- Problem requirements: Check each line of the data below for the word "readme", then extract the ones that have it.

━━━ Source records

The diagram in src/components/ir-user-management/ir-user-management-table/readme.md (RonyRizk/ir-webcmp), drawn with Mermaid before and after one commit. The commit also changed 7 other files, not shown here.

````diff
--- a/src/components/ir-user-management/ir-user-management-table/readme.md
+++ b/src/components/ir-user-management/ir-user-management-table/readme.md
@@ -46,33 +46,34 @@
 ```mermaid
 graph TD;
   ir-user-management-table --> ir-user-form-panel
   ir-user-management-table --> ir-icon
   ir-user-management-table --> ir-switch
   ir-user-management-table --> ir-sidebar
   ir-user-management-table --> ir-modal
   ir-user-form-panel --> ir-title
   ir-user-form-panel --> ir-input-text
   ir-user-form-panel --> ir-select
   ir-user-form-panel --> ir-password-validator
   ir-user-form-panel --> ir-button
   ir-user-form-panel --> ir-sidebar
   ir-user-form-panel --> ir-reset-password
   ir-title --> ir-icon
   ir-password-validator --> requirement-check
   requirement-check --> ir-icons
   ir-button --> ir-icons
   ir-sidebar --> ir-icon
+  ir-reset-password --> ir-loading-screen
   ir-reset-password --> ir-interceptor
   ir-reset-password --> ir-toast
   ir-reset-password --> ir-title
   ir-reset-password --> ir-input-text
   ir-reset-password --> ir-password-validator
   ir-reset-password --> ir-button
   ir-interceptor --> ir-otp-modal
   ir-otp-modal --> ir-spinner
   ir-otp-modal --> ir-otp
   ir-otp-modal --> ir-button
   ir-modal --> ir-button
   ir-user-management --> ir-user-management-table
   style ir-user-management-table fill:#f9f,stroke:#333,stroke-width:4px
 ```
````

━━━━━━

- Response below:
The diagram in src/components/ir-user-management/ir-user-management-table/readme.md (RonyRizk/ir-webcmp), drawn with Mermaid before and after one commit. The commit also changed 7 other files, not shown here.
--- a/src/components/ir-user-management/ir-user-management-table/readme.md
+++ b/src/components/ir-user-management/ir-user-management-table/readme.md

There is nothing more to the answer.